In uniting unusual suspects with very different motives, it was important to be agnostic about how to use the savings generated by cuts in national security spending. That was a point that liberals and libertarians would never be able to agree on.
Four years on, the campaign has resulted in new challenges to military spending and has garnered support from funders such as the Arca and Compton foundations, as well as the Fund for Nonviolence.
Meanwhile, Colombe is seeking to foster a stronger peace movement broadly—another challenge that has required new thinking.
A major problem, here, is that there is a chasm between the—let’s face it—old, white and dying field of nuclear security and peacebuilding and a younger generation that didn’t grow up under a cloud of nuclear threat or cinematic portrayals of a post-apocalyptic nuclear landscape. Even 9/11 and the invasion of Iraq in 2003 can seem like ancient history to young Millennials.

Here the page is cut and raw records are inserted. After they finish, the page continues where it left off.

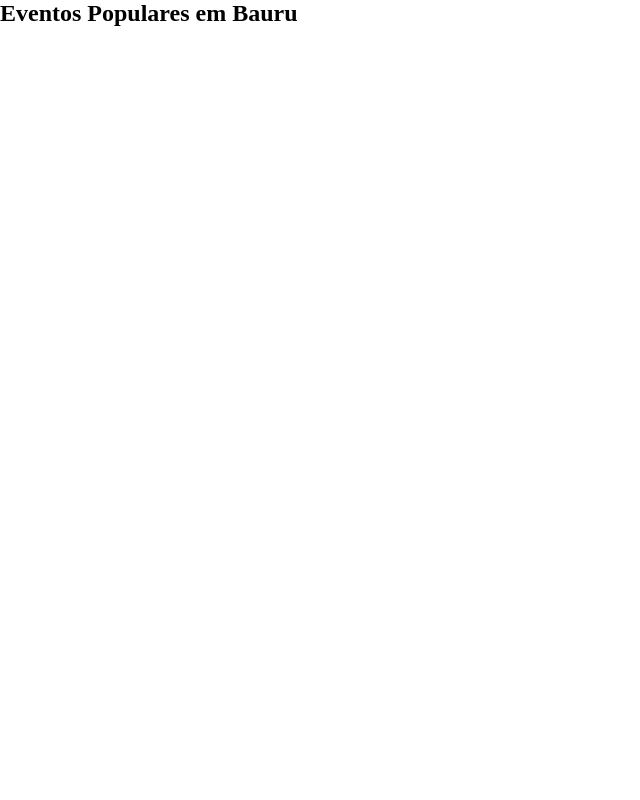
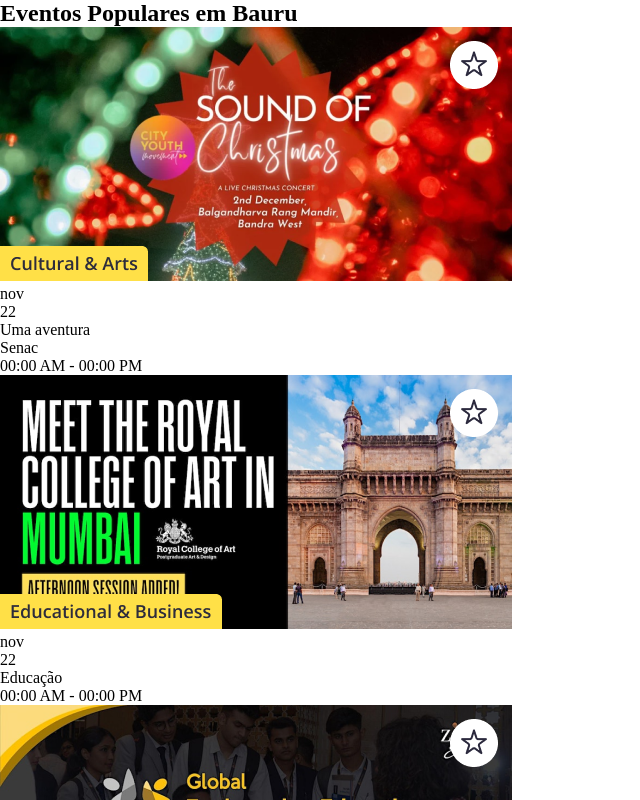
Before and after one commit to yandsilva/fest-central-frontend, a React (Vite) app: page / in a window 1280 px wide. Shown: the top 800 px of the page, without its empty margins (0-640 px from the left). Built offline with nearby package versions, Linux system fonts and the light colour scheme.

Commit message:
construção do display de eventos

```diff
--- a/src/assets/assets.js
+++ b/src/assets/assets.js
@@ -5,8 +5,8 @@ import educacao_2 from "./educacao_2.png";
 
 import esportes_1 from "./esportes_1.png";
 
-import viagem_1 from "./viagem_1";
-import viagem_2 from "./viagem_2";
+import viagem_1 from "./viagem_1.png";
+import viagem_2 from "./viagem_2.png";
 
 export const event_list = [
   {
--- a/src/components/EventsDisplay/EventsDisplay.jsx
+++ b/src/components/EventsDisplay/EventsDisplay.jsx
@@ -1,15 +1,28 @@
-// import { useContext } from "react";
-// import EventsItem from "../EventsItem/EventsItem";
-// import { StoreContext } from "../../context/StoreContext";
 import "./EventsDisplay.css";
+import { useContext } from "react";
+import { StoreContext } from "../../context/StoreContext";
+import EventsItem from "../EventsItem/EventsItem";
 
 export default function EventsDisplay() {
-  // const { event_list } = useContext(StoreContext);
-
+  const { event_list } = useContext(StoreContext);
   return (
     <div className="events-display">
       <h2>Eventos Populares em Bauru</h2>
-      <div className="events-display-list"></div>
+      <div className="events-display-list">
+        {event_list.map((item, index) => {
+          return (
+            <EventsItem
+              key={index}
+              id={item._id}
+              title={item.title}
+              price={item.price}
+              image={item.image}
+              local={item.local}
+              time={item.time}
+            />
+          );
+        })}
+      </div>
     </div>
   );
 }
--- a/src/components/EventsItem/EventsItem.jsx
+++ b/src/components/EventsItem/EventsItem.jsx
@@ -2,5 +2,23 @@ import React from "react";
 import "./EventsItem.css";
 
 export default function EventsItem({ id, title, price, image, local, time }) {
-  return <div>EventsItem</div>;
+  return (
+    <div className="event-item">
+      <div className="event-item-img-container">
+        <img className="event-item-img" src={image} alt="" />
+      </div>
+      <div className="event-content-description">
+        <div className="event-data">
+          <p>nov</p>
+          <p>22</p>
+        </div>
+        <div className="event-description">
+          <p>{title}</p>
+          <p>{local}</p>
+          <p>{time}</p>
+          <div className="event-price-rating-starts"></div>
+        </div>
+      </div>
+    </div>
+  );
 }
--- a/src/context/StoreContext.jsx
+++ b/src/context/StoreContext.jsx
@@ -0,0 +1,16 @@
+import { createContext } from "react";
+import { event_list } from "../assets/assets";
+export const StoreContext = createContext(null);
+
+const StoreContextProvider = (props) => {
+  const contextValue = {
+    event_list,
+  };
+  return (
+    <StoreContext.Provider value={contextValue}>
+      {props.children}
+    </StoreContext.Provider>
+  );
+};
+
+export default StoreContextProvider;
--- a/src/main.jsx
+++ b/src/main.jsx
@@ -2,10 +2,13 @@ import React from "react";
 import ReactDOM from "react-dom/client";
 import App from "./App.jsx";
 import "./index.css";
+import StoreContextProvider from "./context/StoreContext.jsx";
 import { BrowserRouter } from "react-router-dom";
 
 ReactDOM.createRoot(document.getElementById("root")).render(
   <BrowserRouter>
-    <App />
+    <StoreContextProvider>
+      <App />
+    </StoreContextProvider>
   </BrowserRouter>
 );
```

While some areas of progressive politics have been teeming with new energy and activism (economic justice comes to mind), the area of peace and security feels like a sleepy backwater. National security spending may be edging close to a trillion dollars annually; U.S. military forces may be engaged in constant action abroad; and nuclear threats may actually be as scary—or scarier—than ever. But it's hard to see a peace movement that's getting much traction. All this is very much on the minds of Colombe, as well as select other funders who've been in this space over the long haul.
“Colombe has been dedicated to the grassroots peace movement from its inception,” said Merz, “but as time has gone on, I’ve noticed that the grantees have become less and less effective and less and less politically relevant.” That reality led the foundation to take a deep dive into what Merz referred to as the “new organizing.”
While Colombe continues to support its defense budget work, it is launching a new way of strategic thinking about the peacebuilding field. Beginning much as it did with its budget campaign, Colombe began reaching across different divides by getting together with leaders from the current peacebuilding movement, as well as those from various grassroots movements such as women’s rights and environmental causes.
A major purpose of this initial outreach was to gauge the general perception of what the peace movement meant to organizers fighting for causes that are, on the surface, seemingly disparate—when, in fact, they are deeply intertwined. At the same time, Colombe was keeping a larger goal in mind—finding out how to bridge the gap between peacebuilding veterans of the old school and a new generation of activists.
The path to bridging that gap, Merz said, “was not particularly clear.” But the research did indicate that the interest was there. A great many activists of all stripes understand the need to work for a more peaceful world and also tame the excesses of today's national security establishment.
But what's the right way to make this happen in a dynamic way that can shape policy? Said Merz: “Is there a way to move forward together—addressing wars abroad while also addressing wars in communities? Is there a way for the peace movement and new organizing to come together to forge new alliances?”
To answer those questions, the foundation is moving carefully and in a manner that is respectful to both veteran and new organizers, seeking new ways to get traction on peace and security issues. “That might mean we have to change the definition of peace. It might mean we have to change how we go about the work. And that’s going to be hard for old-style peace movement people,” Merz said.